• TASK REQUIREMENTS:
Write out each entry below exactly. Do not include the images.
DATASET RECORDS START
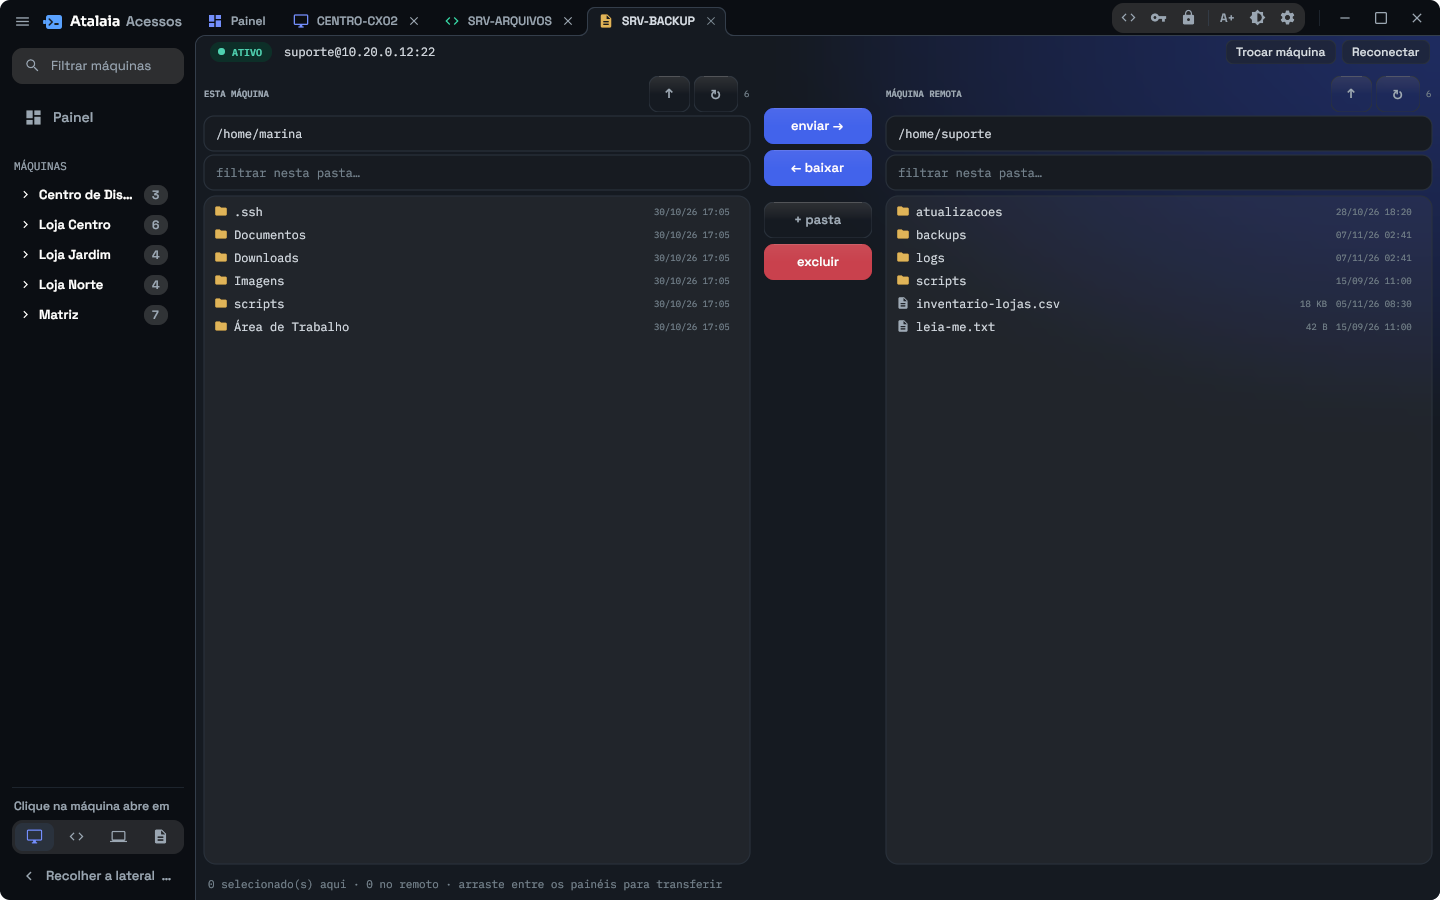
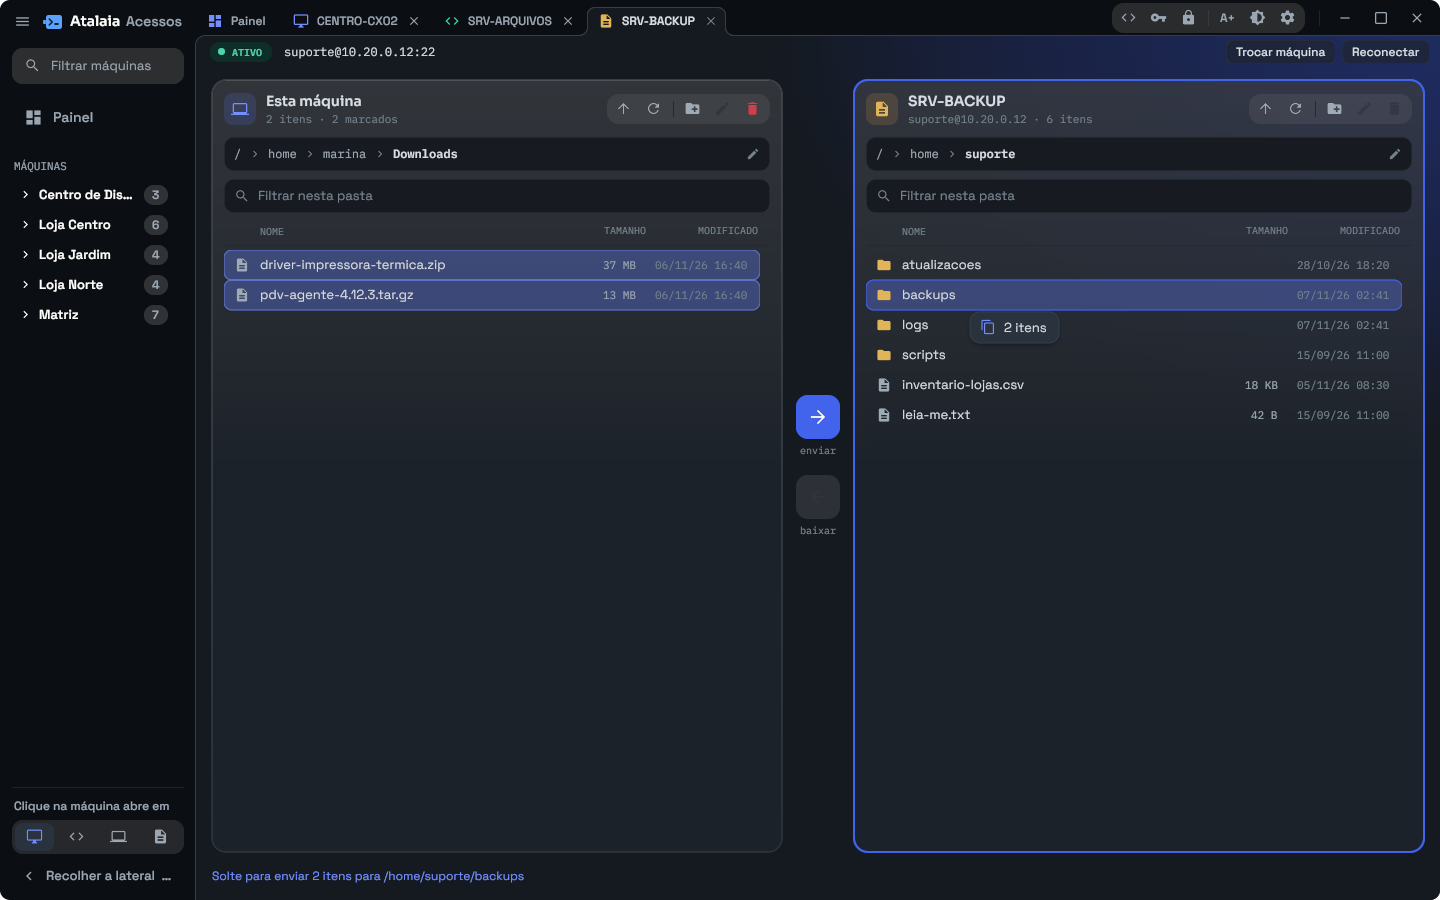
2.9.2: SFTP repaginado, VNC do Windows com as correções de segurança e Go 1.27.3 no Flatpak

diff --git a/docs/uso.md b/docs/uso.md
@@ -80,11 +80,32 @@ um lado e colar do outro funciona nos dois sentidos.
 
 ![SFTP](../screenshots/sftp.png)
 
-À esquerda fica esta máquina, à direita a remota. Arraste arquivos de um lado
-para o outro, ou marque e use **enviar** e **baixar**. **+ pasta** cria uma
-pasta, **excluir** apaga os itens marcados (pedindo confirmação), e o campo
-**filtrar nesta pasta** ajuda em pastas grandes. **Trocar máquina** aponta o
-mesmo painel para outra máquina sem fechar a aba.
+À esquerda fica esta máquina, à direita a remota. Cada lado tem as suas
+ferramentas no cabeçalho (pasta de cima, atualizar, nova pasta, renomear e
+excluir), o caminho em pedaços clicáveis (clicar no vazio ao lado deixa
+digitar um caminho) e o filtro da pasta aberta.
+
+Para transferir:
+
+- **arraste** o arquivo (ou os marcados) até o outro lado. O painel que vai
+  receber fica com contorno azul; soltando em cima de uma pasta, o arquivo
+  vai para dentro dela;
+- **dois cliques** num arquivo mandam ele para o outro lado;
+- as setas do meio (**enviar** e **baixar**) mandam os marcados.
+
+Clique marca um item, Ctrl+clique soma ou tira, Shift+clique marca uma faixa.
+O botão direito traz Abrir, Enviar ou Baixar, Renomear, Copiar caminho, Nova
+pasta e Excluir. Fora dos campos de texto, valem `Delete` (excluir), `F2`
+(renomear), `F5` (atualizar), `Enter` (abrir a pasta ou transferir),
+`Backspace` (pasta de cima) e `Ctrl+A` (marcar tudo).
+
+Arquivo que já existe do outro lado não é sobrescrito sem perguntar: antes de
+começar, o app lista os conflitos e oferece sobrescrever, pular os
+existentes ou cancelar. Pasta é copiada inteira, juntando com o que já
+existe no destino. Excluir, dos dois lados, mostra antes quantos arquivos e
+pastas vão sair. O rodapé acompanha a transferência com a barra, a
+quantidade e a velocidade. **Trocar máquina** aponta o mesmo painel para
+outra máquina sem fechar a aba.
 
 ## Atalhos de teclado
 

diff --git a/README.md b/README.md
@@ -58,9 +58,11 @@ sessão.
 
 ![Sessão VNC mostrando a tela de um caixa de supermercado](screenshots/vnc.png)
 
-**Arquivos (SFTP)**: esta máquina à esquerda, a remota à direita.
+**Arquivos (SFTP)**: esta máquina à esquerda, a remota à direita. Arraste
+de um lado para o outro (soltando em cima de uma pasta, vai para dentro
+dela), ou dê dois cliques no arquivo.
 
-![Transferência de arquivos com duas colunas](screenshots/sftp.png)
+![Dois arquivos sendo arrastados para a pasta backups do servidor](screenshots/sftp.png)
 
 **Execução em massa.** O comando roda primeiro em três máquinas; só depois
 que você confere o resultado ele segue para as outras, uma por vez ou em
DATASET RECORDS END
• RESULT:
2.9.2: SFTP repaginado, VNC do Windows com as correções de segurança e Go 1.27.3 no Flatpak

diff --git a/docs/uso.md b/docs/uso.md
@@ -80,11 +80,32 @@ um lado e colar do outro funciona nos dois sentidos.
 
 ![SFTP](../screenshots/sftp.png)
 
-À esquerda fica esta máquina, à direita a remota. Arraste arquivos de um lado
-para o outro, ou marque e use **enviar** e **baixar**. **+ pasta** cria uma
-pasta, **excluir** apaga os itens marcados (pedindo confirmação), e o campo
-**filtrar nesta pasta** ajuda em pastas grandes. **Trocar máquina** aponta o
-mesmo painel para outra máquina sem fechar a aba.
+À esquerda fica esta máquina, à direita a remota. Cada lado tem as suas
+ferramentas no cabeçalho (pasta de cima, atualizar, nova pasta, renomear e
+excluir), o caminho em pedaços clicáveis (clicar no vazio ao lado deixa
+digitar um caminho) e o filtro da pasta aberta.
+
+Para transferir:
+
+- **arraste** o arquivo (ou os marcados) até o outro lado. O painel que vai
+  receber fica com contorno azul; soltando em cima de uma pasta, o arquivo
+  vai para dentro dela;
+- **dois cliques** num arquivo mandam ele para o outro lado;
+- as setas do meio (**enviar** e **baixar**) mandam os marcados.
+
+Clique marca um item, Ctrl+clique soma ou tira, Shift+clique marca uma faixa.
+O botão direito traz Abrir, Enviar ou Baixar, Renomear, Copiar caminho, Nova
+pasta e Excluir. Fora dos campos de texto, valem `Delete` (excluir), `F2`
+(renomear), `F5` (atualizar), `Enter` (abrir a pasta ou transferir),
+`Backspace` (pasta de cima) e `Ctrl+A` (marcar tudo).
+
+Arquivo que já existe do outro lado não é sobrescrito sem perguntar: antes de
+começar, o app lista os conflitos e oferece sobrescrever, pular os
+existentes ou cancelar. Pasta é copiada inteira, juntando com o que já
+existe no destino. Excluir, dos dois lados, mostra antes quantos arquivos e
+pastas vão sair. O rodapé acompanha a transferência com a barra, a
+quantidade e a velocidade. **Trocar máquina** aponta o mesmo painel para
+outra máquina sem fechar a aba.
 
 ## Atalhos de teclado
 

diff --git a/README.md b/README.md
@@ -58,9 +58,11 @@ sessão.
 
 ![Sessão VNC mostrando a tela de um caixa de supermercado](screenshots/vnc.png)
 
-**Arquivos (SFTP)**: esta máquina à esquerda, a remota à direita.
+**Arquivos (SFTP)**: esta máquina à esquerda, a remota à direita. Arraste
+de um lado para o outro (soltando em cima de uma pasta, vai para dentro
+dela), ou dê dois cliques no arquivo.
 
-![Transferência de arquivos com duas colunas](screenshots/sftp.png)
+![Dois arquivos sendo arrastados para a pasta backups do servidor](screenshots/sftp.png)
 
 **Execução em massa.** O comando roda primeiro em três máquinas; só depois
 que você confere o resultado ele segue para as outras, uma por vez ou em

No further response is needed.